Sharon is offering 1 copy of her newest release, FAREWELL FOR A WHILE, either print copy (US residents only) or e-version. The winner will be announced here on Friday, March 27th between 5-6 PM EST. To be entered in the Giveaway, please leave your contact information within your comment.
God Uses Flawed People by Sharon A. Lavy
This photo represents two of my enjoyable pastimes. Sewing and dress design. The dress on the form is one I designed for my youngest daughter-in-love. She showed me a dress she liked. Except for this, and that, and whatever, of course. This dress evolved from her request.
Everyone loves the dress form because I have to pin the dresses in the back to look smooth on the form. My friends say if I would just put one of their dresses on the form, they could feel skinny too.
The dress I am wearing in the photo represents spiritual growth on my part. You see, years ago I wouldn't be caught wearing a flawed garment. Not if it was noticeable. I was just too insecure.
I love black and white. I also love red. Pink not so much but this fabric really called to me. So I bought it and put it with my stash.
And one day, I was getting ready to make a dress, went to my fabric drawers and pulled out this piece. I laid it out on the table and ack...it was full of flaws like smeared ink from when the fabric went through the printing process.
I checked to see if I could cut around the flaws, but the flaw repeated every 18 inches or so. Even though I would be able to cut out unflawed cape, collar, and sleeves, almost every other piece of the dress would have a flaw.
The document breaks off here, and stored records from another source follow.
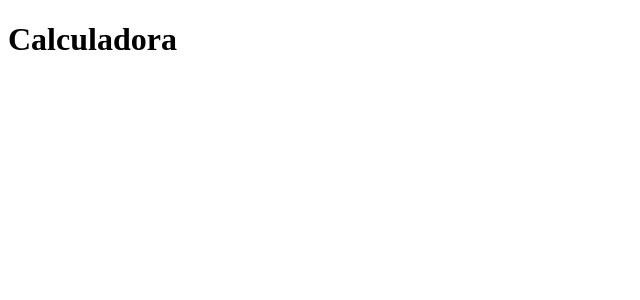
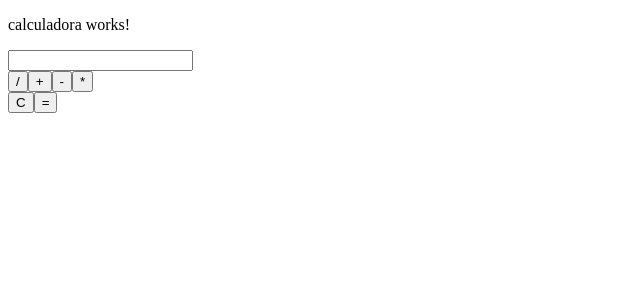
Before and after one commit to JoaoGabrielBertolucci/Angular, an Angular app in the folder caculator/: page / in a window 1280 px wide. Shown: the top 300 px of the page, without its empty margins (0-640 px from the left). Built offline with nearby package versions, Linux system fonts and the light colour scheme.

Commit message:
atualização 01/04/23
foi criado e editado algumas linhas de typescript e houve alteração em algumas outras  linhas dos arquivos html

```diff
--- a/caculator/src/app/app.component.html
+++ b/caculator/src/app/app.component.html
@@ -1 +1,3 @@
-<h1>Calculadora </h1>
+<section>
+    <app-calculadora></app-calculadora>
+</section>
--- a/caculator/src/app/calculadora/calculadora.component.html
+++ b/caculator/src/app/calculadora/calculadora.component.html
@@ -1 +1,16 @@
 <p>calculadora works!</p>
+
+<div class="calculator">
+    <input type="text" id="result" enable />
+</div>
+
+<div class="buttons">
+
+    <button class="operation" value="/">/</button>
+    <button class="operation" value="+">+</button>
+    <button class="operation" value="-">-</button>
+    <button class="operation" value="*">*</button><br>
+
+    <button id="clear">C</button>
+    <button id="equal">=</button>
+  </div>
--- a/caculator/src/app/calculadora/calculadora.component.ts
+++ b/caculator/src/app/calculadora/calculadora.component.ts
@@ -7,4 +7,32 @@ import { Component } from '@angular/core';
 })
 export class CalculadoraComponent {
 
+  num1 : number = 0;
+  num2 : number = 0;
+  soma : number = 0;
+  Subtrair: number = 0;
+  mult: number = 0;
+  divisao: number = 0;
+  RestoDiv: number = 0;
+
+   somar(){
+      this.soma = this.num1 + this.num2;
+   }
+
+  subtrair(){
+    this.Subtrair = this.num1 - this.num2;
+  }
+
+  multiplicar(){
+    this.mult = this.num1 * this.num2;
+  }
+
+  dividir(){
+    this.mult = this.num1 / this.num2;
+  }
+
+  restodiv(){
+    this.RestoDiv = this.num1 % this.num2;
+  }
+
 }
--- a/caculator/src/index.html
+++ b/caculator/src/index.html
@@ -8,7 +8,11 @@
   <link rel="icon" type="image/x-icon" href="favicon.ico">
 </head>
 <body>
-  <app-root></app-root>
-  <router-outlet></router-outlet>
+
+    <app-root>
+      <app-calculadora></app-calculadora>
+    </app-root>
+
+    <router-outlet></router-outlet>
 </body>
 </html>
```
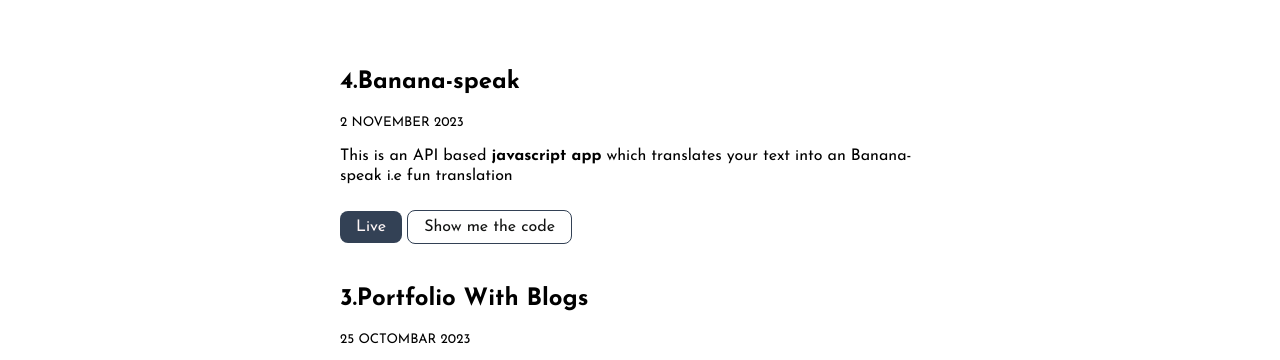
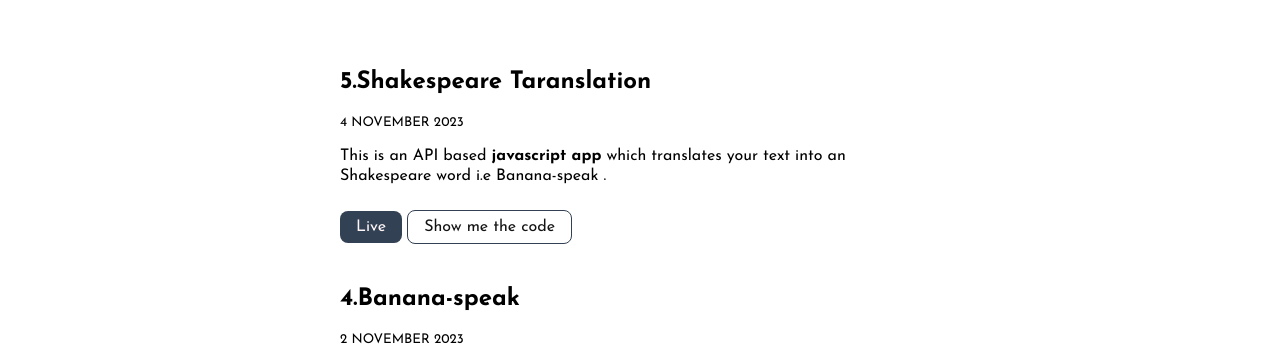
Before and after one commit to Sourabhpande532/Portfolio, a plain HTML site: page project.html in a window 1280 px wide. Shown: the part 401-761 px from the top of the page. Drawn offline with Linux system fonts and the light colour scheme.

Commit message:
build & feat - mini translator project

```diff
--- a/project.html
+++ b/project.html
@@ -38,6 +38,26 @@
 
   <div class="container center-container">
     <div>
+      <div class="space-1rem"></div>
+      <div>
+        <h2>5.Shakespeare Taranslation</h2>
+        <small>4 NOVEMBER 2023</small>
+        <p>
+          This is an API based <b>javascript app</b> which translates your
+          text into an Shakespeare word i.e Banana-speak .
+        </p>
+        <div class="space-rem"></div>
+        <a
+          href="https://shakespeare-translator-beta.vercel.app/"
+          class="link link-primary"
+          >Live</a
+        >
+        <a
+          href="https://github.com/Sourabhpande532/ShakespeareTranslator"
+          class="link link-secondary"
+          >Show me the code</a
+        >
+      </div>
       <div class="space-1rem"></div>
         <div>
           <h2>4.Banana-speak</h2>
```
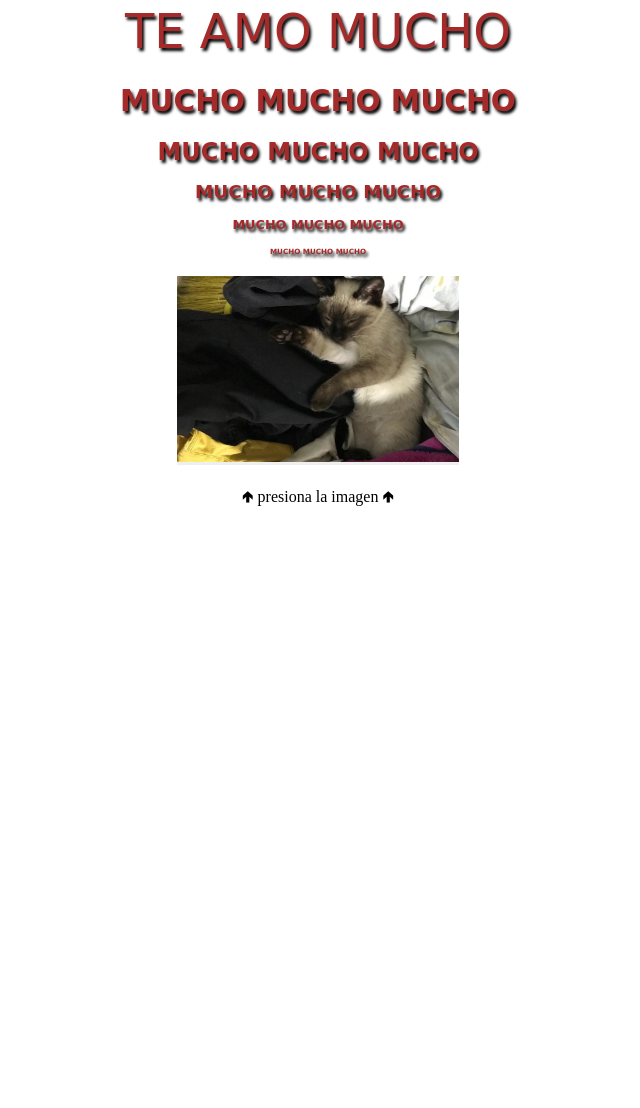
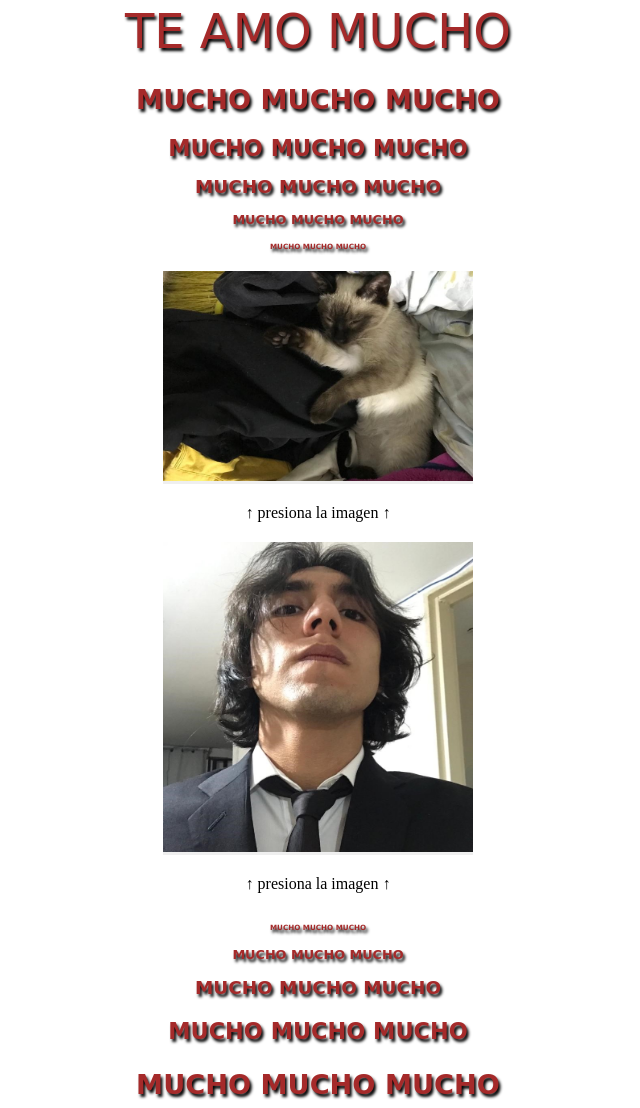
Before and after one commit to BlackShadow12675/BlackShadow12675.github.io, a plain HTML site: page index.html in a window 1280 px wide. Shown: the part 5-1113 px from the top of the page, without its empty margins (322-962 px from the left). Before the commit the page ends 800 px from the top, so only its background shows below. Drawn offline with Linux system fonts and the light colour scheme; a web font is replaced by a local one.

Commit message:
agregamos un segundo boton con imagen y otra cancion, y acomodamos unos margenes de los botones, y agregamos tambien un texto al final

```diff
--- a/index.html
+++ b/index.html
@@ -18,6 +18,11 @@
 </head>
 
 <body>
+
+    <script>
+        spam
+    </script>
+
     <header class="TituloPrincipal">Te amo mucho</header>
 
     <div class= "muchos">
@@ -29,13 +34,13 @@
     </div>
 
     <div class="DivBoton">
-    <button class="boton" type="button"> <img src="jl1.1.jpg" height ="185.6" width="281.6" /></button>
+    <button class="boton" id="boton" type="button"> <img src="jl1.1.jpg" height ="210" width="310" /></button>
     </div>
 
     <audio src=""></audio>
     <script>
-        let boton = document.querySelector(".boton")
-        let audioEtiqueta = document.querySelector("audio")
+        var boton = document.querySelector(".boton")
+        var audioEtiqueta = document.querySelector("audio")
 
         boton.addEventListener("click", () => {
             audioEtiqueta.setAttribute("src", "zoe-arrullo.mp3")
@@ -44,7 +49,36 @@
         })
     </script>
 
-    <p class="p1">🢁 presiona la imagen 🢁 </p>
+    <p class="p1">↑ presiona la imagen ↑ </p>
+
+
+
+    <div class="DivBoton">
+        <button class="boton2" id="boton" type="button"> <img src="yo.1.jpg" height ="310" width="310" /></button>
+        </div>
+
+        <audio src=""></audio>
+
+        <script>
+            var boton2 = document.querySelector(".boton2")
+            var audioEtiqueta = document.querySelector("audio")
+
+            boton2.addEventListener("click", () => {
+                audioEtiqueta.setAttribute("src", "rupatra.mp3")
+                audioEtiqueta.play()
+                console.log(`Reproduciendo: ${audioEtiqueta.src}`)
+            })
+        </script>
+
+        <p class="p2">↑ presiona la imagen ↑ </p>
+
+        <div class= "muchos">
+            <h5 id="p5">mucho mucho mucho</h1>
+            <h4 id="p4">mucho mucho mucho</h2>
+            <h3 id="p3">mucho mucho mucho</h3>
+            <h2 id="p2">mucho mucho mucho</h4>
+            <h1 id="p1">mucho mucho mucho</h5>
+        </div>
 
 </body>
 
--- a/style.css
+++ b/style.css
@@ -20,12 +20,12 @@
 
 
 .muchos #p1{
-    font-size: 185%;
+    font-size: 170%;
     margin: 25px 0 0 0;
     display: inline-block;
 }
 .muchos #p2{
-    font-size: 150%;
+    font-size: 140%;
     margin: 20px 0 0 0;
 }
 .muchos #p3{
@@ -48,7 +48,7 @@
     color: brown;
 }
 
-.boton{
+.DivBoton #boton{
     appearance: auto;
     writing-mode: horizontal-tb !important;
     text-rendering: auto;
@@ -77,6 +77,22 @@
     justify-content: center;
 }
 
+.boton:active {
+    transform: scale(0.98);
+            /* Scaling button to 0.98 to its original size */
+            box-shadow: 3px 2px 22px 1px rgba(0, 0, 0, 0.24);
+            /* Lowering the shadow */
+}
+
+.boton:focus{
+    transform:;
+}
+
 .p1{
     text-align: center;
 }
+
+.p2{
+    text-align: center;
+    margin: 16px 0 30px 0;
+}
```
Also changed, not shown: yo.1.jpg (added), 2 other files.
Sure, the flaws on the bodice would be covered by my cape, but there is no hiding the flaws along the bottom part of the skirt.
I can hardly believe I actually liked the fabric enough to cut it out. But the strangest thing is how I looked on the fabric and then the dress.
I realized the fabric represents God taking a flawed character (me) and doing a beautiful work. And I feel really good inside whenever I wear it.
I first thought I would only wear this dress when I was not leaving the house. But if I need to go to town, off I go. The flaws on the bottom of the skirt are not so noticeable to me. Only if I look, yes there they are.
To me this dress represents a flawed piece of fabric made into something both beautiful and useful.
Now it if was soiled, or paint splattered, or etc. I would not wear it. But somehow I saw something worthwhile in this fabric, just as God saw something worthwhile in me.
Questions For Sharon:
What is the genre you write in? Would you explain what it is?
I call it women’s fiction because I care about relationships between women, and families. Romance is a part of life and I include it in my storiess but it is not intended to be the sole focus of the book.
Other’s call my writing German Baptist fiction which would be a sub-genre to Amish fiction.
I write to share what God has given me. Even if it helps only one person.
What is the spiritual message in Farewell For A While? What can readers expect to get from reading it?
We need to search for God’s will and not our own. We have to give up some of our pre-conceived ideas to serve Him. And most importantly of all…God wants to have a personal relationship with each and every one of us.
What are you working on now?
I am working on book three of the Sometimes we’re asked to forgiving the unforgivable series. The title is Forgiving the Unforgivable. As with all my novels I find myself learning lessons right along with my characters.
Sharon's Ah-hahs To Tweet:
Everyone’s Story: Meet Sharon A. Lavy @OldOrderTweeter, a dress designer following God’s patterns. (Tweet This)
If you like #AmishFiction try @OldOrderTweeter Sharon A. Lavy’s #GermanBaptistFiction #BookGiveaway (Tweet This)
A spiritual lesson from a dress pattern? Sharon A. Lavy @OldOrderTweeter shares. (Tweet This)
Sharon A. Lavy was born into an Old German Baptist family. This Anabaptist group are often mistaken for Amish.
While Sharon was growing up her father went to medical school at George Washington University. He interned and took his residency at a hospital in Sacramento, California.
She inherited her love of books from her father and when she wasn't exploring the hospital where he worked, Sharon spent many hours pouring over his medical books.
When she married, Sharon moved with her husband to a farm in Southwest Ohio where they reared five children.
While she loves to read many genre, her own writing tends to feature medical drama among the Old German Baptist community.
Places to connect with Sharon: